When about 1,200 glass artists and aficionados convene in Toledo this week for the Glass Arts Conference, they’ll be marking a special anniversary in the history of their favored art form.
Fifty years ago a group of committed artists and craftsmen and women gathered here to fit the final pieces into the puzzle of how to make studio glass, those beautiful, intricate designs that can be breathtaking in their artistry.
But in the big picture, this moment was just a blip on the timeline of a history that stretches back thousands of years into civilizations that have risen and crumbled like broken glass. It’s a history that parallels human industriousness and creativity as advances were made after centuries of experimentation, failures, and breakthroughs.
We take glass for granted — look around you right now and you’ll likely see it in many forms — but it took almost 5,000 years for its production to become industrialized enough to be part of our everyday lives.
Toledo’s historical significance as a location for advances in this process is something to be proud of because it speaks to the city’s vibrant combination of industrial ingenuity and can-do attitude.
The timeline on this page covers the key developments in the evolution of glass-making worldwide until the early 20th century. To see a timeline that covers the development of the studio glass movement, check out www.toledoblade.com/glassarts.
— Rod Lockwood
3000 BCE: Glass beads and small pendants, sometimes of gods and goddesses, were crafted from a basic recipe of sand (the largest ingredient), mixed with salt, and either lime or potash. Eventually, glass was set into furniture and walls as decorations. Northern Syria.
50 BCE: With the invention of the blowpipe, glass-making became an industrialized process. Working with others, an artisan would attach a soft lump of molten glass to the end of a pipe, move it into a flame, and as it melted, blow it into a shape such as a bottle. The aim was to reproduce the beauty of natural rock crystal. Around the eastern Mediterranean coast.
First millenium AD: In the early Roman period in Egypt, high-quality mosaic glass was used in intricate wall decorations, furniture, jewelry, mummy portraits, and tombs. Rome and the island of Rhodes also had built factories. And as the Roman empire expanded north in the second and third centuries, people in the area of Cologne on the Rhine created expensive cameo-style glass tableware.
1100-1400: With a flourishing industry in Damascus and Cairo, mosques and Islamic schools commissioned exquisite oil lamps, large platters, and drinking vessels.

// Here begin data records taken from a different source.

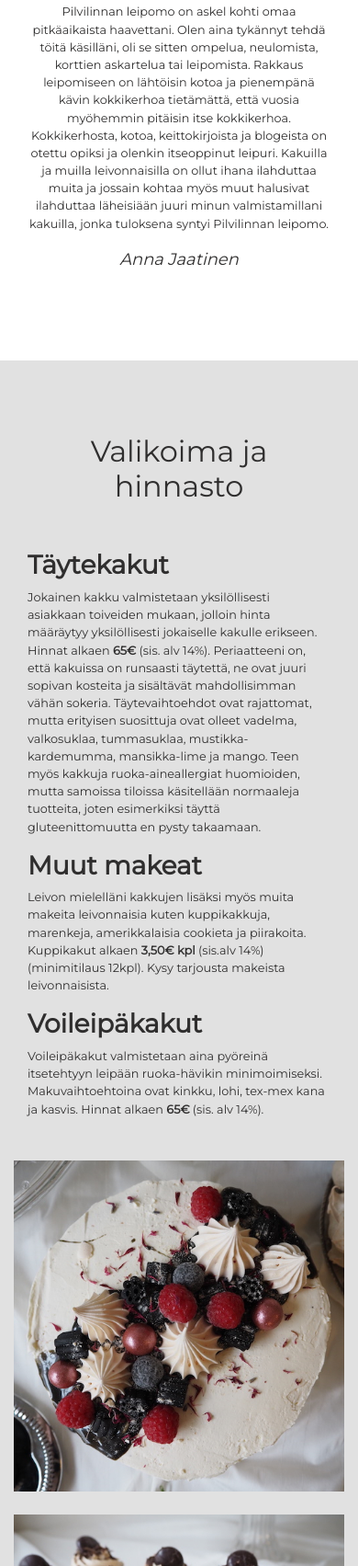
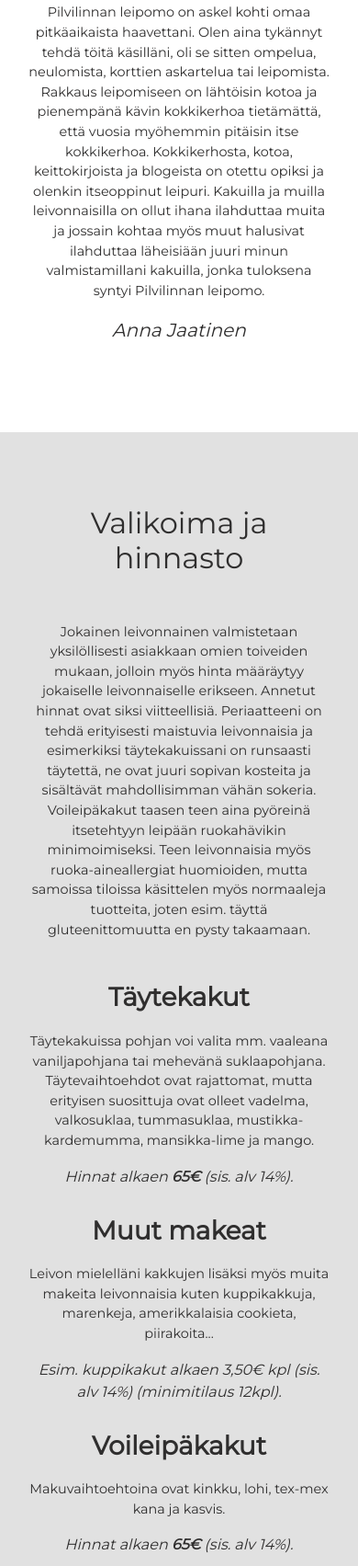
Before and after one commit to kmalanne/pilvilinna, a plain HTML site: page public/index.html in a window 390 px wide. Shown: the part 1356-3059 px from the top of the page at 92% size. Drawn offline with nearby package versions, Linux system fonts and the light colour scheme.

Commit message:
Fixes for smaller screens

```diff
--- a/public/index.html
+++ b/public/index.html
@@ -16,7 +16,7 @@
 </head>
 
 <body data-spy="scroll" data-target="#navbar">
-  <nav id="navbar" class="navbar fixed-top navbar-expand-md navbar-light">
+  <nav id="navbar" class="navbar fixed-top navbar-expand-lg navbar-light">
     <a class="navbar-brand">Pilvilinnan leipomo</a>
     <button class="navbar-toggler" type="button" data-toggle="collapse" data-target="#navbarNav" aria-controls="navbarNav" aria-expanded="false"
       aria-label="Toggle navigation">
@@ -110,36 +110,53 @@
         </div>
       </div>
       <div class="container selection-container">
+        <div class="row selection-disclaimer">
+          <div class="col-md-12 selection-disclaimer-container">
+            <p>
+              Jokainen leivonnainen valmistetaan yksilöllisesti asiakkaan omien toiveiden mukaan, jolloin myös hinta määräytyy jokaiselle
+              leivonnaiselle erikseen. Annetut hinnat ovat siksi viitteellisiä. Periaatteeni on tehdä erityisesti maistuvia
+              leivonnaisia ja esimerkiksi täytekakuissani on runsaasti täytettä, ne ovat juuri sopivan kosteita ja sisältävät
+              mahdollisimman vähän sokeria. Voileipäkakut taasen teen aina pyöreinä itsetehtyyn leipään ruokahävikin minimoimiseksi.
+              Teen leivonnaisia myös ruoka-aineallergiat huomioiden, mutta samoissa tiloissa käsittelen myös normaaleja tuotteita,
+              joten esim. täyttä gluteenittomuutta en pysty takaamaan.
+            </p>
+          </div>
+        </div>
         <div class="row selection-row">
           <div class="col-lg-4 selection-text-container">
             <h3 class="selection-sub-heading">Täytekakut</h3>
             <p class="selection-text">
-              Jokainen kakku valmistetaan yksilöllisesti asiakkaan toiveiden mukaan, jolloin hinta määräytyy yksilöllisesti jokaiselle
-              kakulle erikseen. Hinnat alkaen
-              <b>65€</b> (sis. alv 14%). Periaatteeni on, että kakuissa on runsaasti täytettä, ne ovat juuri sopivan kosteita
-              ja sisältävät mahdollisimman vähän sokeria. Täytevaihtoehdot ovat rajattomat, mutta erityisen suosittuja ovat
-              olleet vadelma, valkosuklaa, tummasuklaa, mustikka-kardemumma, mansikka-lime ja mango. Teen myös kakkuja ruoka-aineallergiat
-              huomioiden, mutta samoissa tiloissa käsitellään normaaleja tuotteita, joten esimerkiksi täyttä gluteenittomuutta
-              en pysty takaamaan.
+              Täytekakuissa pohjan voi valita mm. vaaleana vaniljapohjana tai mehevänä suklaapohjana. Täytevaihtoehdot ovat rajattomat,
+              mutta erityisen suosittuja ovat olleet vadelma, valkosuklaa, tummasuklaa, mustikka-kardemumma, mansikka-lime
+              ja mango.
+            </p>
+            <p class="selection-price">
+              Hinnat alkaen
+              <b>65€</b> (sis. alv 14%).
             </p>
           </div>
           <div class="col-lg-4 selection-text-container">
             <h3 class="selection-sub-heading">Muut makeat</h3>
             <p class="selection-text">
-              Leivon mielelläni kakkujen lisäksi myös muita makeita leivonnaisia kuten kuppikakkuja, marenkeja, amerikkalaisia cookieta
-              ja piirakoita. Kuppikakut alkaen
-              <b>3,50€ kpl</b> (sis.alv 14%) (minimitilaus 12kpl). Kysy tarjousta makeista leivonnaisista.
+              Leivon mielelläni kakkujen lisäksi myös muita makeita leivonnaisia kuten kuppikakkuja, marenkeja, amerikkalaisia cookieta,
+              piirakoita...
+            </p>
+            <p class="selection-price">
+              Esim. kuppikakut alkaen 3,50€ kpl (sis. alv 14%) (minimitilaus 12kpl).
             </p>
           </div>
           <div class="col-lg-4 selection-text-container">
             <h3 class="selection-sub-heading">Voileipäkakut</h3>
             <p class="selection-text">
-              Voileipäkakut valmistetaan aina pyöreinä itsetehtyyn leipään ruoka-hävikin minimoimiseksi. Makuvaihtoehtoina ovat kinkku,
-              lohi, tex-mex kana ja kasvis. Hinnat alkaen
+              Makuvaihtoehtoina ovat kinkku, lohi, tex-mex kana ja kasvis.
+            </p>
+            <p class="selection-price">
+              Hinnat alkaen
               <b>65€</b> (sis. alv 14%).
             </p>
           </div>
         </div>
+        <div class="row">
           <div class="container selection-gallery-container">
             <div class="row selection-gallery-row">
               <div class="col-md-4 col-sm-12 selection-img-container">
@@ -165,6 +182,7 @@
             </div>
           </div>
         </div>
+      </div>
   </section>
 
   <section id="delivery">
@@ -176,9 +194,9 @@
       </div>
       <div class="row">
         <p class="col-lg delivery-text">
-          Pilvilinnan leipomo on kotileipomo, joka sijaitsee meidän kotikeittiössä. Tämän vuoksi teen kakkuja toistaiseksi vain tilauksesta
-          ja rajatun määrän viikossa. Oma tilaus kannattaa jättää siis hyvissä ajoin. Usein pystyn tekemään kakun tai muun
-          leivonnaisen myös hyvin lyhyellä varoajalla. Kannattaa aina kysyä!
+          Pilvilinnan leipomo on kotileipomo, joka sijaitsee meidän kotikeittiössä Nokialla. Tämän vuoksi teen kakkuja toistaiseksi
+          vain tilauksesta ja rajatun määrän viikossa. Oma tilaus kannattaa jättää siis hyvissä ajoin. Usein pystyn tekemään
+          kakun tai muun leivonnaisen myös hyvin lyhyellä varoajalla. Kannattaa aina kysyä!
           <br>
           <br> Koska tilat sijaitsevat kotona ja toimin yksin, johtaa minun tai perheenjäsenen sairastuminen aina jo tehdyn tilauksen
           peruuttamiseen leipurin toimesta. Tällöin asiakkaalta ei veloiteta mitään.
@@ -203,26 +221,31 @@
         </div>
       </div>
       <div class="row contact-row">
-        <div class="col-lg-6">
+        <div class="col-md-4">
           <div class="contact-detail">
             <p class="contact-detail-header">Email</p>
             <a href="mailto:&#112;&#105;&#108;&#118;&#105;&#108;&#105;&#110;&#110;&#097;&#110;&#108;&#101;&#105;&#112;&#111;&#109;&#111;&#064;&#103;&#109;&#097;&#105;&#108;&#046;&#099;&#111;&#109;">
               &#112;&#105;&#108;&#118;&#105;&#108;&#105;&#110;&#110;&#097;&#110;&#108;&#101;&#105;&#112;&#111;&#109;&#111;&#064;&#103;&#109;&#097;&#105;&#108;&#046;&#099;&#111;&#109;
             </a>
           </div>
-          <div class="contact-detail contact-detail-pad-top">
+        </div>
+        <div class="col-md-4">
+          <div class="contact-detail">
             <p class="contact-detail-header">Puhelin</p>
-            <p class="contact-detail-text">+358 40 0000000</p>
+            <p class="contact-detail-text">040 0000000</p>
           </div>
-          <div class="contact-detail contact-detail-pad-top">
+        </div>
+        <div class="col-md-4">
+          <div class="contact-detail">
             <p class="contact-detail-header">Yritys</p>
-            <p class="contact-detail-text">Pilvilinnan leipomo/Tmi Anna Jaatinen (2507048-6)</p>
+            <p class="contact-detail-text">Pilvilinnan leipomo/Tmi Anna Jaatinen (2507048-6), Nokia</p>
+          </div>
         </div>
       </div>
     </div>
     <div class="row social-media-row">
       <div class="col-lg-6">
-          <ul class="list-inline ">
+        <ul class="list-inline">
           <li>
             <a href="https://www.facebook.com/Pilvilinnan-leipomo-1541890192566923/" class="social-media-link">
               <i class="fa fa-fw fa-2x fa-facebook "></i>
--- a/public/styles/index.css
+++ b/public/styles/index.css
@@ -141,17 +141,21 @@ section h2 {
   background-color: #e1e1e1;
 }
 
-#selection-and-pricing .container {
-  padding-left: 0px;
-  padding-right: 0px;
-}
-
-.selection-row {
-  margin: 70px 0px;
+.selection-disclaimer {
+  font-size: 100%;
+  text-align: justify;
+  margin-bottom: 30px;
 }
 
 .selection-text {
-  font-size: 120%;
+  font-size: 110%;
+  text-align: justify;
+}
+
+.selection-price {
+  text-align: center;
+  font-style: italic;
+  font-size: 110%;
 }
 
 .selection-gallery-row {
@@ -173,6 +177,8 @@ section h2 {
 
 .selection-sub-heading {
   font-weight: 600;
+  text-align: center;
+  margin-bottom: 20px;
 }
 
 /* Delivery */
@@ -180,7 +186,7 @@ section h2 {
   padding-left: 30px;
   padding-right: 30px;
   font-size: 120%;
-  text-align: center;
+  text-align: justify;
 }
 
 /* Contact */
@@ -195,18 +201,14 @@ section h2 {
 }
 
 .contact-detail {
-  /* display: flex; */
+  text-align: center;
 }
 
 .contact-detail-header {
-  font-size: 80%;
+  font-size: 120%;
   margin-bottom: 5px;
   color: #000;
-}
-
-.contact-detail i {
-  margin-top: 8px;
-  margin-right: 3px;
+  font-weight: 600;
 }
 
 .contact-detail a {
@@ -220,12 +222,10 @@ section h2 {
   margin-bottom: 0px;
 }
 
-.contact-detail-pad-top {
-  margin-top: 15px;
-}
-
 .social-media-row {
+  margin-top: 60px;
   justify-content: center;
+  text-align: center;
 }
 
 .list-inline {
@@ -265,41 +265,20 @@ section h2 {
     padding: 0px;
   }
 
-  .selection-row {
-    margin: 0px;
-  }
-
-  .selection-img {
-    margin-top: 30px;
-    margin-bottom: 50px;
+  .selection-container,
+  .selection-text-container,
+  .selection-disclaimer-container {
+    padding-left: 0px;
+    padding-right: 0px;
   }
 
   .delivery-text {
     padding: 0px;
   }
-}
 
-@media (max-width: 991px) {
-  .info-img {
-    max-width: 50%;
-  }
-
-  .info-text {
-    margin-top: 50px;
-    padding: 0px;
-  }
-
-  .selection-row {
-    margin: 0px;
-  }
-
-  .selection-img {
-    margin-top: 30px;
-    margin-bottom: 50px;
-  }
-
-  .delivery-text {
-    padding: 0px;
+  .contact-detail a,
+  .contact-detail-text  {
+    font-size: 100%;
   }
 }
 
@@ -322,15 +301,28 @@ section h2 {
   }
 
   .info-text,
-  .selection-text,
-  .delivery-text {
-    font-size: 80%;
+  .delivery-text,
+  .selection-disclaimer,
+  .selection-text {
+    font-size: 90%;
+    text-align: center;
   }
 
+  .selection-container,
   .selection-text-container,
-  .selection-img-container {
+  .selection-img-container,
+  .selection-disclaimer-container {
     padding-left: 0px;
     padding-right: 0px;
+  }
+
+  .selection-price {
+    font-size: 100%;
+    margin-bottom: 30px;
+  }
+
+  .selection-gallery-row {
+    margin-top: 0px;
   }
 
   .selection-img {
@@ -338,12 +330,17 @@ section h2 {
     margin-bottom: 25px;
   }
 
-  .contact-detail a {
+  .contact-detail {
+    margin-bottom: 10px;
+  }
+
+  .contact-detail a,
+  .contact-detail p {
     font-size: 90%;
   }
 
-  .contact-detail p {
-    font-size: 90%;
-    padding-top: 3px;
+  .copyright-row p {
+    font-size: 70%;
+    margin-bottom: 0px;
   }
 }
```
Lines whose indentation alone changed are shown as unchanged.
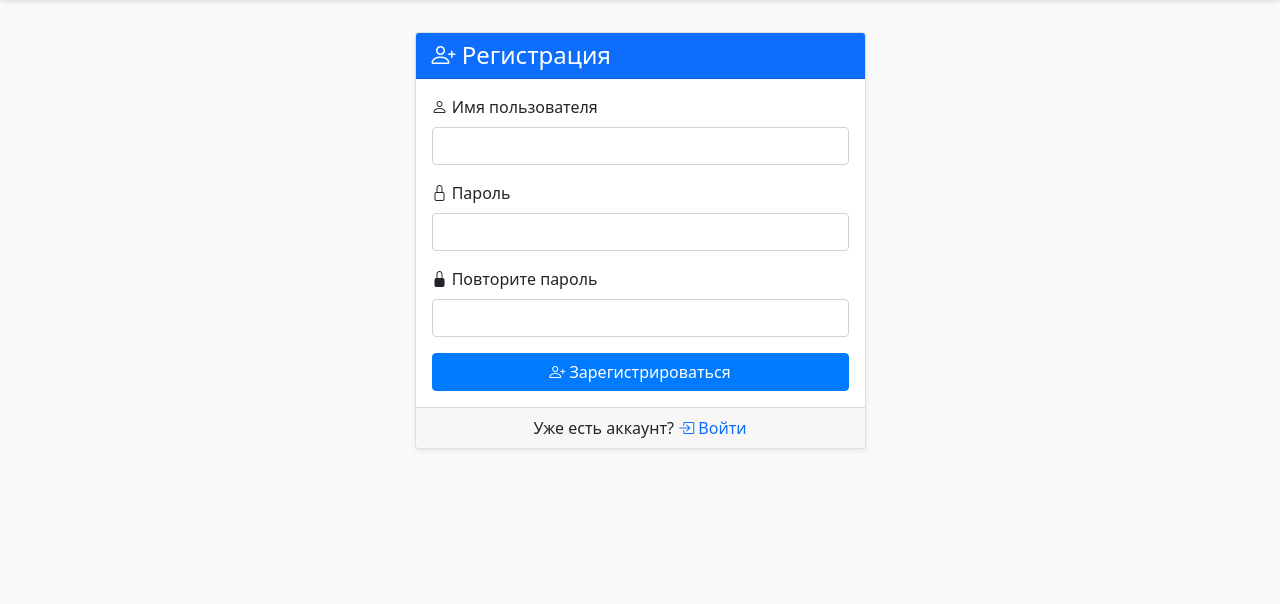
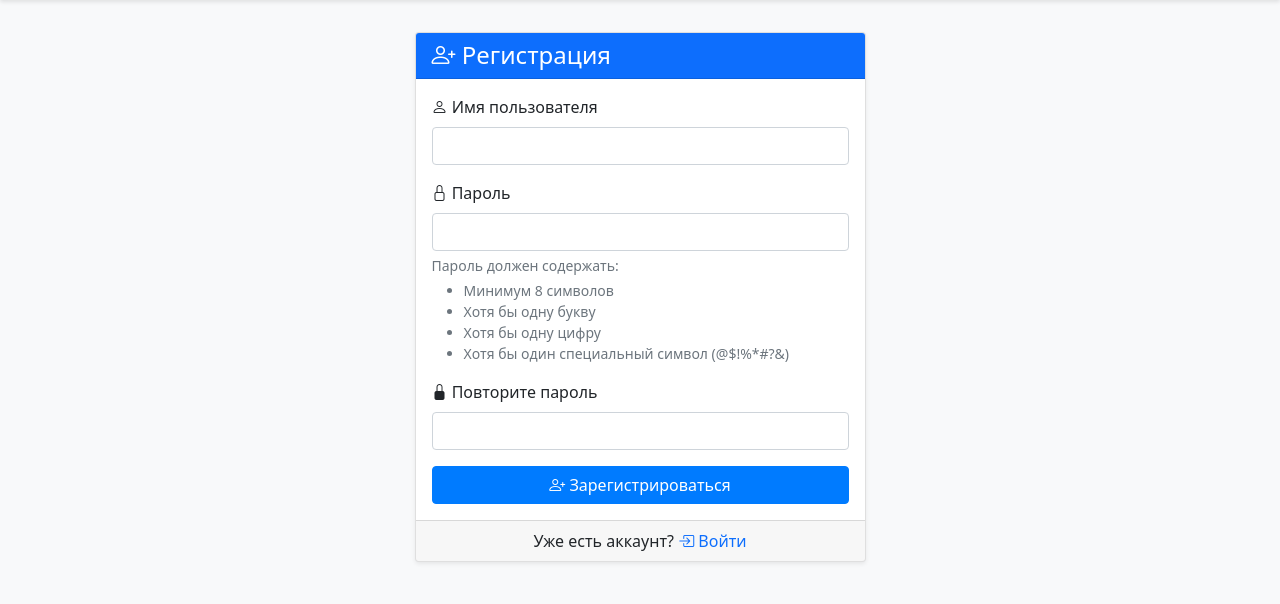
Before and after one commit to qwertyEg/hack_viribus, a Flask app: page /register in a window 1280 px wide. Shown: the part 56-660 px from the top of the page. Run offline with Flask 3, Linux system fonts and the light colour scheme; some libraries are stand-ins or nearby versions.

Commit message:
Добавлена валидация имени пользователя (только английские буквы и цифры)

```diff
--- a/app/forms/register_form.py
+++ b/app/forms/register_form.py
@@ -1,14 +1,34 @@
 from flask_wtf import FlaskForm
-from wtforms import StringField, PasswordField
-from wtforms.validators import DataRequired, Length, EqualTo, ValidationError
+from wtforms import StringField, PasswordField, BooleanField
+from wtforms.validators import DataRequired, Length, EqualTo, ValidationError, Regexp
 from app.models.user import User
+import re
 
 class RegisterForm(FlaskForm):
-    username = StringField('Имя пользователя', validators=[DataRequired(), Length(min=3, max=64)])
-    password = PasswordField('Пароль', validators=[DataRequired(), Length(min=6)])
+    username = StringField('Имя пользователя', validators=[
+        DataRequired(),
+        Length(min=3, max=64),
+        Regexp(r'^[a-zA-Z0-9]+$', message='Имя пользователя может содержать только английские буквы и цифры')
+    ])
+    password = PasswordField('Пароль', validators=[
+        DataRequired(),
+        Length(min=8, message='Пароль должен содержать минимум 8 символов'),
+        Regexp(
+            r'^(?=.*[A-Za-z])(?=.*\d)(?=.*[@$!%*#?&])[A-Za-z\d@$!%*#?&]{8,}$',
+            message='Пароль должен содержать буквы, цифры и специальные символы'
+        )
+    ])
     password2 = PasswordField('Повторите пароль', validators=[DataRequired(), EqualTo('password')])
 
     def validate_username(self, username):
         user = User.query.filter_by(username=username.data).first()
         if user is not None:
             raise ValidationError('Это имя пользователя уже занято.')
+
+    def validate_password(self, password):
+        if not re.search(r'[A-Za-z]', password.data):
+            raise ValidationError('Пароль должен содержать хотя бы одну букву')
+        if not re.search(r'\d', password.data):
+            raise ValidationError('Пароль должен содержать хотя бы одну цифру')
+        if not re.search(r'[@$!%*#?&]', password.data):
+            raise ValidationError('Пароль должен содержать хотя бы один специальный символ')
--- a/app/routes/auth_routes.py
+++ b/app/routes/auth_routes.py
@@ -1,4 +1,4 @@
-from flask import Blueprint, render_template, redirect, url_for, flash, request
+from flask import Blueprint, render_template, redirect, url_for, flash, request, session
 from flask_login import login_user, logout_user, login_required, current_user
 from app.models.user import User
 from app import db
@@ -31,6 +31,7 @@ def register():
         return redirect(url_for('material.list'))
 
     form = RegisterForm()
+
     if form.validate_on_submit():
         user = User(username=form.username.data)
         user.set_password(form.password.data)
--- a/app/templates/auth/register.html
+++ b/app/templates/auth/register.html
@@ -39,6 +39,15 @@
                                 {% endfor %}
                             </div>
                         {% endif %}
+                        <div class="form-text">
+                            <p class="mb-1">Пароль должен содержать:</p>
+                            <ul class="mb-0">
+                                <li>Минимум 8 символов</li>
+                                <li>Хотя бы одну букву</li>
+                                <li>Хотя бы одну цифру</li>
+                                <li>Хотя бы один специальный символ (@$!%*#?&)</li>
+                            </ul>
+                        </div>
                     </div>
                     <div class="mb-3">
                         <label for="password2" class="form-label">
```
Also changed, not shown: app/forms/login_form.py (+6 -2 lines).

1291: Venice’s city leaders designated the nearby island of Murano to be the locus of luxury-glass and mirror production. An island was ideal because fires couldn’t spread to the city, and sequestering the industry allowed glass formulas to be tightly controlled. Local quartz pebbles, almost pure silica, were ground into a fine, clear sand that was added to soda ash. Venice was becoming the primary power in the eastern Mediterranean.
1200-1300: Stained glass was developed for use in Europe’s cathedral windows.
1352: The first image of a person wearing corrective eye glasses appeared on the nose of an Italian clergyman in a painting.
1450:Cristallo glass was developed using a recipe that added manganese (called glassmaker’s soap). The result was a very clear glass lacking the yellow or green tinges of previous recipes. Moreover, this glass hardened quickly and could be formed into complex shapes, emulating what could be done with metal, for expensive tableware.
1660-1690s: Chalk glass, the foundation for Bohemian crystal, was invented in Bohemia and Germany. Mixing chalk with potash (from wood ashes) created a clearer, more stable glass that could be cut and engraved with copper and bronze wheels used for cutting gems.
1660s: Adding lead oxide to the formula resulted in thicker clearer, glass, ideal for making chandeliers and heavily-cut tableware was devised in the Netherlands, but manufactured by the English and Irish.
1700s: Glass windows were increasingly used in middle-class homes of northern Europe.
1825:In the United States, glass industrialization took root with the invention of a glass-pressing machine that made dishware by the thousands.
1894: Louis Tiffany developed opalescent glass and transformed mosaics by innovating shapes and colors.
1903: Michael J. Owens, working for Edward Libbey in Rossford, invented the revolutionary bottle-blowing machine. Mr. Libbey founded the Toledo Museum of Art and his funds still support the museum heavily.
— Tahree Lane